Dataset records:
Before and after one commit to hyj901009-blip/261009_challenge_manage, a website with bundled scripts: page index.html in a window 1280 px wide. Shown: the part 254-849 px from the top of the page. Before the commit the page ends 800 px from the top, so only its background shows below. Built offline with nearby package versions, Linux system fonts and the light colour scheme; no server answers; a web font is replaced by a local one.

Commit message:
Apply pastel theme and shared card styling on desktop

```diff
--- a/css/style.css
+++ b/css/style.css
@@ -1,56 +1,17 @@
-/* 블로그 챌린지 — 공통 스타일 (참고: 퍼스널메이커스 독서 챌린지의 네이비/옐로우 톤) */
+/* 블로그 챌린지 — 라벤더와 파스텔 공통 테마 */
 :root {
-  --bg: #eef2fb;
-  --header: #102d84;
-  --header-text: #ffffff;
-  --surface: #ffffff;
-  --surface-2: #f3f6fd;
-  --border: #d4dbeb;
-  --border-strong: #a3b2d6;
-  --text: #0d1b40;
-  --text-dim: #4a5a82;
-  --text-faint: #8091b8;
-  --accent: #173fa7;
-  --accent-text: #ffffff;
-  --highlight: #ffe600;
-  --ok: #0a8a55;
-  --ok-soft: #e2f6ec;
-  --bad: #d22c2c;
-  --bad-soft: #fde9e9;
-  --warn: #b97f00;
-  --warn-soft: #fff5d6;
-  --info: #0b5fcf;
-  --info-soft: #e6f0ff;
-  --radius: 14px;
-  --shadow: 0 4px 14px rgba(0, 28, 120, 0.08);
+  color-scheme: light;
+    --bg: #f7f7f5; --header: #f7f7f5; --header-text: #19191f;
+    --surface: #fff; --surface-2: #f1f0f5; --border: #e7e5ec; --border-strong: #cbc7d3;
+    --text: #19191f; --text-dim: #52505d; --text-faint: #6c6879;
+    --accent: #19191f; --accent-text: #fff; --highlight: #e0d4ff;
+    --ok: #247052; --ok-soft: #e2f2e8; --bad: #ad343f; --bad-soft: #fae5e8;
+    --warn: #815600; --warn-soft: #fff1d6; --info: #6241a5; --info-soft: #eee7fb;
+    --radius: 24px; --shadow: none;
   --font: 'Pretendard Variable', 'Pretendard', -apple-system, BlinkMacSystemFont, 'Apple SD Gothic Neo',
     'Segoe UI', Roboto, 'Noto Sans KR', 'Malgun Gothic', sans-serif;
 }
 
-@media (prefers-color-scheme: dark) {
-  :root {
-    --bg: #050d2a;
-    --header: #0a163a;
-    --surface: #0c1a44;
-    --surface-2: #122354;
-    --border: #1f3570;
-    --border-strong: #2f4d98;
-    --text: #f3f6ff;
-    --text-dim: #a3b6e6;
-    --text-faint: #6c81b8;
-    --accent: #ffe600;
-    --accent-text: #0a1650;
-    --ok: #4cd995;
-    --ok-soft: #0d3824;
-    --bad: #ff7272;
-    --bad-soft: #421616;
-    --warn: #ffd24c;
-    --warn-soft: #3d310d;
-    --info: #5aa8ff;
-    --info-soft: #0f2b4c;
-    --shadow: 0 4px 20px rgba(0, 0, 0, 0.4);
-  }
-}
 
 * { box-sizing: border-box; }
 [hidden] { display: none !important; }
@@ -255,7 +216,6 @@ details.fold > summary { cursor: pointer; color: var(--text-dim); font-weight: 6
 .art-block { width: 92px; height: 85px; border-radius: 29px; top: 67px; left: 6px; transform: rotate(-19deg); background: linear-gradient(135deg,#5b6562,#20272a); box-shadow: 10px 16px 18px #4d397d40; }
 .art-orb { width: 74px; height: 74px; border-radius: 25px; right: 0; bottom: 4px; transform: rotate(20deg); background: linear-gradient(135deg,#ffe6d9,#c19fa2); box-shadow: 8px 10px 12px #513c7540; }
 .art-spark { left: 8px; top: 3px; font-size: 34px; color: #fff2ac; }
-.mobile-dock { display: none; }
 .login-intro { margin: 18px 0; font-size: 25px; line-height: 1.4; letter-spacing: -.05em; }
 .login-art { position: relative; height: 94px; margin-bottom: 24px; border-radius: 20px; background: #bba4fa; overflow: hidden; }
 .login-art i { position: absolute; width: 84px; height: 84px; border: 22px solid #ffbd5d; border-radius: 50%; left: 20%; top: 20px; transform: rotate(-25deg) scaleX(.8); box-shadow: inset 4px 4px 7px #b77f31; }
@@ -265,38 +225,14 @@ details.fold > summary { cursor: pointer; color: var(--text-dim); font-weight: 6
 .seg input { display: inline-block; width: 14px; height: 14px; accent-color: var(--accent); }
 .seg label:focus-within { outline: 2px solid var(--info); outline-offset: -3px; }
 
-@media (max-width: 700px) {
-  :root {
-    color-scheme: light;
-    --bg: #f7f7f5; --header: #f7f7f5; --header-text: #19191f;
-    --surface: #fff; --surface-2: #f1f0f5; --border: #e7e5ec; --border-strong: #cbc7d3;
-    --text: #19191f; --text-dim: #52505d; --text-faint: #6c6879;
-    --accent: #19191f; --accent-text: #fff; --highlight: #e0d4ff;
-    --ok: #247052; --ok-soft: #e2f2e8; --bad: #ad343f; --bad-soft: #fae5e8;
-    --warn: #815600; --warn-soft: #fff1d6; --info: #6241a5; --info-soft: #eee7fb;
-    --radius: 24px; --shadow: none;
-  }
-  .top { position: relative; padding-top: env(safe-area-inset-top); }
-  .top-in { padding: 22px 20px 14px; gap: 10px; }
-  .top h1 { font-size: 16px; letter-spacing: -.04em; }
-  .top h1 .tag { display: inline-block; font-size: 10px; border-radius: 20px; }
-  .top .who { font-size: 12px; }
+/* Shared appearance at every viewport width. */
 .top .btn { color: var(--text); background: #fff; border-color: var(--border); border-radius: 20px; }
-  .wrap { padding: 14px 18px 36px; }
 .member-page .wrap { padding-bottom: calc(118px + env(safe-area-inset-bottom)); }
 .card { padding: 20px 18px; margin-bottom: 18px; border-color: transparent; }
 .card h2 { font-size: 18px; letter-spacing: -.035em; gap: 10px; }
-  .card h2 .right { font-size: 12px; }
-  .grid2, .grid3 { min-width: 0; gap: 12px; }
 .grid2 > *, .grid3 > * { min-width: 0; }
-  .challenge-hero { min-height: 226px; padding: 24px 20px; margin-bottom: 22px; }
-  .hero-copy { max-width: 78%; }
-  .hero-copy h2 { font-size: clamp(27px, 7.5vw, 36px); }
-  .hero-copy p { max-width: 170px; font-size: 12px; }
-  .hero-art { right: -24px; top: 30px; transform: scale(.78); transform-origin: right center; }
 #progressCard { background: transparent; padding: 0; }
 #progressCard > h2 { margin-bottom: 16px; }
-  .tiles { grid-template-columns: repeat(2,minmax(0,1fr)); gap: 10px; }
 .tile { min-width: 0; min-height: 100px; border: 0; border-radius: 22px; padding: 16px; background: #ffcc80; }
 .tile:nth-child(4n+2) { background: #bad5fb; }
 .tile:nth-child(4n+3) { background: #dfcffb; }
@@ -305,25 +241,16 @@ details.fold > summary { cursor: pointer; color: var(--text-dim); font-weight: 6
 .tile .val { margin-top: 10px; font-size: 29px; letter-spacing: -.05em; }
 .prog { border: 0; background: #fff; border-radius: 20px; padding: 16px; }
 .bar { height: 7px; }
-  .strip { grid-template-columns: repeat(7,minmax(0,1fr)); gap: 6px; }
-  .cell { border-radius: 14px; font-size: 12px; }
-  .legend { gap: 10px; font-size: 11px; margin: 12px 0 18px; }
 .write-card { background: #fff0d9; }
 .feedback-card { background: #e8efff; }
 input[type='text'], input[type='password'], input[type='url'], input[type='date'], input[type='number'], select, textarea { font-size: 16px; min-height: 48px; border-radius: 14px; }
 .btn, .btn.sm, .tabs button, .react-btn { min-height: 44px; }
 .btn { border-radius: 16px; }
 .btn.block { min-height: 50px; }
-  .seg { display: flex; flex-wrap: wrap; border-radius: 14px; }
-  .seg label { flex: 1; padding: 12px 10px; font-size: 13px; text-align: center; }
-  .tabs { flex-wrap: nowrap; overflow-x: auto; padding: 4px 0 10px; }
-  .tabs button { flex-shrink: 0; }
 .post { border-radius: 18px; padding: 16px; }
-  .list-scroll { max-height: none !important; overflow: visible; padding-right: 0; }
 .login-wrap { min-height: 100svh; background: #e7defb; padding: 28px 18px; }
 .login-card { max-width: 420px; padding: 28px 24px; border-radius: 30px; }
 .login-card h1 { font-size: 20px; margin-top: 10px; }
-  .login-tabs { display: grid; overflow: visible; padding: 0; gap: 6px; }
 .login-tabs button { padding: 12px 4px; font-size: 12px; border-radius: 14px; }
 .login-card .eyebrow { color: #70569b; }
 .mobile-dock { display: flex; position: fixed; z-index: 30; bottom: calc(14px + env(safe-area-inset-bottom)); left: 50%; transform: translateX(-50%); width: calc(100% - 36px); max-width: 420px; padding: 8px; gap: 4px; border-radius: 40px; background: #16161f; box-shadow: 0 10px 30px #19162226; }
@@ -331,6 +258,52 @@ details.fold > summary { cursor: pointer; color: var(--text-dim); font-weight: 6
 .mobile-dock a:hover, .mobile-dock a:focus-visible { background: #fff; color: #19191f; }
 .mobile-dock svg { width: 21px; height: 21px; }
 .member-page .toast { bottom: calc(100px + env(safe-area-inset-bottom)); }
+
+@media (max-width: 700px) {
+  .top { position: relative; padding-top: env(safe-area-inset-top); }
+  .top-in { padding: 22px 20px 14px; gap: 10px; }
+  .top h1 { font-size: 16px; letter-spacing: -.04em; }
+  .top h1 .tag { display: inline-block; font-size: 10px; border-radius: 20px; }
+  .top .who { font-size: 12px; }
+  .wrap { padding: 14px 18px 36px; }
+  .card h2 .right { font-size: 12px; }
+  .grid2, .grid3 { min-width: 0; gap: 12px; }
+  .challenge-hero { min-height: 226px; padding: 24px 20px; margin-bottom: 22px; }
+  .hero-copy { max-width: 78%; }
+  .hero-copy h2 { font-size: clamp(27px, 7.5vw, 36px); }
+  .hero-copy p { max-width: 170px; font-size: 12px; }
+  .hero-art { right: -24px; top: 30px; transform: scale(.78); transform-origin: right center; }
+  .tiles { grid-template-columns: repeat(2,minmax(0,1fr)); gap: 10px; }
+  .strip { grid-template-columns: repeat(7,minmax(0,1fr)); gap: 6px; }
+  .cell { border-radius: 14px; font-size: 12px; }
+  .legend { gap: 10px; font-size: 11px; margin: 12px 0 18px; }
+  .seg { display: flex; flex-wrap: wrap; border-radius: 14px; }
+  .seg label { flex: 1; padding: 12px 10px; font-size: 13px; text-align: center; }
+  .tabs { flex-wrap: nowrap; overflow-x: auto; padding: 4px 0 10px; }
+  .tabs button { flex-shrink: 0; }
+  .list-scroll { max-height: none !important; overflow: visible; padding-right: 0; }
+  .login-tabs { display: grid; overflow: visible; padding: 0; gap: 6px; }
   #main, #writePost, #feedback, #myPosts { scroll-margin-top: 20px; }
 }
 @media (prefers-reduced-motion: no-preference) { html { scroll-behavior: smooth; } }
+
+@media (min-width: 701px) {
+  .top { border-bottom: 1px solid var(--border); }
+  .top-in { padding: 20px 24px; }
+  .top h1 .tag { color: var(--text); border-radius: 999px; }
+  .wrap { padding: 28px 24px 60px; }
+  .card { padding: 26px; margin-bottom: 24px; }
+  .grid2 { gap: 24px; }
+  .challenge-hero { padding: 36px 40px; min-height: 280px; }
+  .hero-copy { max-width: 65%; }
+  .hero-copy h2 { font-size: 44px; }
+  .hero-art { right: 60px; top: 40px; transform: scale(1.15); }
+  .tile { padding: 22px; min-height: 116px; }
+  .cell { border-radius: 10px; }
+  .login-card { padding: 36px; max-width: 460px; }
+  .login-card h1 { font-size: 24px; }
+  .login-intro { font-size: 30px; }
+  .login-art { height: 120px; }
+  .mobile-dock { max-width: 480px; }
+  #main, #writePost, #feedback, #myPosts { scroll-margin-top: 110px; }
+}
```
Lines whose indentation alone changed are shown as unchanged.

TASK STATEMENT:
Work out how many lines of the data hold the string "cursor". Reply with that number alone.

TASK ANSWER:
4